While customers can cut down some activities like eating out and hanging with friends, buying a new car, paying more expensive gas or purchasing everyday groceries can’t be avoided.
“Gas prices, it’s a major increase,” Jenny Walls said.
This is second month in a row the country faces the highest inflation in the last four decades and it looks like the situation is not going to improve anytime soon.
According to the latest data, last month’s prices were higher for 7.5% in general, something that people are definitely noticing in their bills.
“I think we all could use a bit of a break,” Briteny Demny said.
Once the country reopened in the early summer months and people started to go out and spend more money, the rising demand caused the prices to increase which led to the start of the inflation.
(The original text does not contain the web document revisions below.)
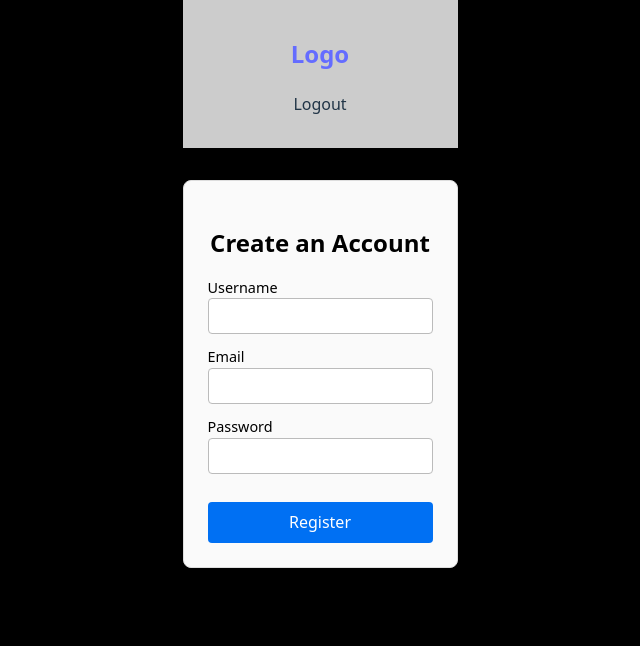
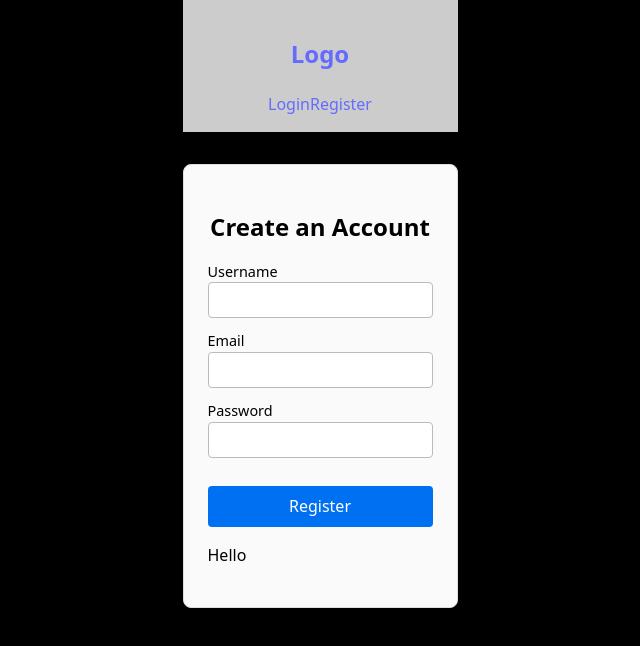
Before and after one commit to pxp888/partyshots, a React app in the folder frontend/: page /register in a window 1280 px wide. Shown: the top 646 px of the page, without its empty margins (320-960 px from the left). Built offline with nearby package versions, Linux system fonts and the light colour scheme; the HTML template or start-up script is replaced by a standard one.

Commit message:
checkpoint

```diff
--- a/frontend/src/components/Holder.jsx
+++ b/frontend/src/components/Holder.jsx
@@ -7,7 +7,7 @@ import LoginPage from "./LoginPage";
 import Userview from "./Userview";
 
 function Holder() {
-  const [currentUser, setCurrentUser] = useState("mike");
+  const [currentUser, setCurrentUser] = useState(null);
 
   return (
     <div className="holder">
--- a/frontend/src/components/RegisterPage.jsx
+++ b/frontend/src/components/RegisterPage.jsx
@@ -59,6 +59,9 @@ function RegisterPage() {
 
         <button type="submit">Register</button>
       </form>
+      <div>
+        <p>Hello</p>
+      </div>
     </section>
   );
 }
--- a/frontend/src/components/Topbar.jsx
+++ b/frontend/src/components/Topbar.jsx
@@ -3,8 +3,8 @@ import "./Topbar.css";
 
 function Topbar({ currentUser, setCurrentUser }) {
   function logoutPressed(e) {
+    e.preventDefault();
     setCurrentUser(null);
-    e.preventDefault();
   }
 
   return (
```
Although many believed the inflation will slow down in the upcoming months, that didn’t happen and we are currently seeing the highest inflation rates in decades.
Experts believe there are several problems causing the markets’ disruptions driven by the pandemic. According to them, the supply chain issues, global COVID disruptions, wage hikes, and increased demand for products continue to push prices up.
“Everything is going up, nothing is going down,” said Tom Melesky, owner of Press Box Grill in Downtown Dallas.
Melesky has been trying to keep the same prices to customers for a long time, but the food prices have gotten so high that he is now forced to rise the final prices because he can’t keep up with it anymore.
“We’ve held off for as long as we could, but I cannot continue to absorb all of these price increases,” Melesky said.
In addition to that, Malesky says he is about to increase his employees’ wages as he wants to make sure his employees can handle higher prices when they get home from work.
“I pay everybody what they are worth. Everyone in the kitchen is going to be getting increases at some point. Hopefully tied with price increases on the menu,” he said.
While for customers is easy to stay home instead of eating out in an effort to save money, there are things like groceries, gas prices and daily services that can’t be avoided. In addition to them, cars are selling high above their real value because of shortage, several-months long problem for customers who are into buying new vehicle.
“Every sector is being impacted, and so that means that it’s very hard for consumers to just avoid it,” SMU economist Mike Davis explained.
And while people are hoping for a break soon, Melesky is a little less optimistic.
“Prices never go back down. Nobody says, ‘I am making too much money and I am going to reduce my prices,’” he said.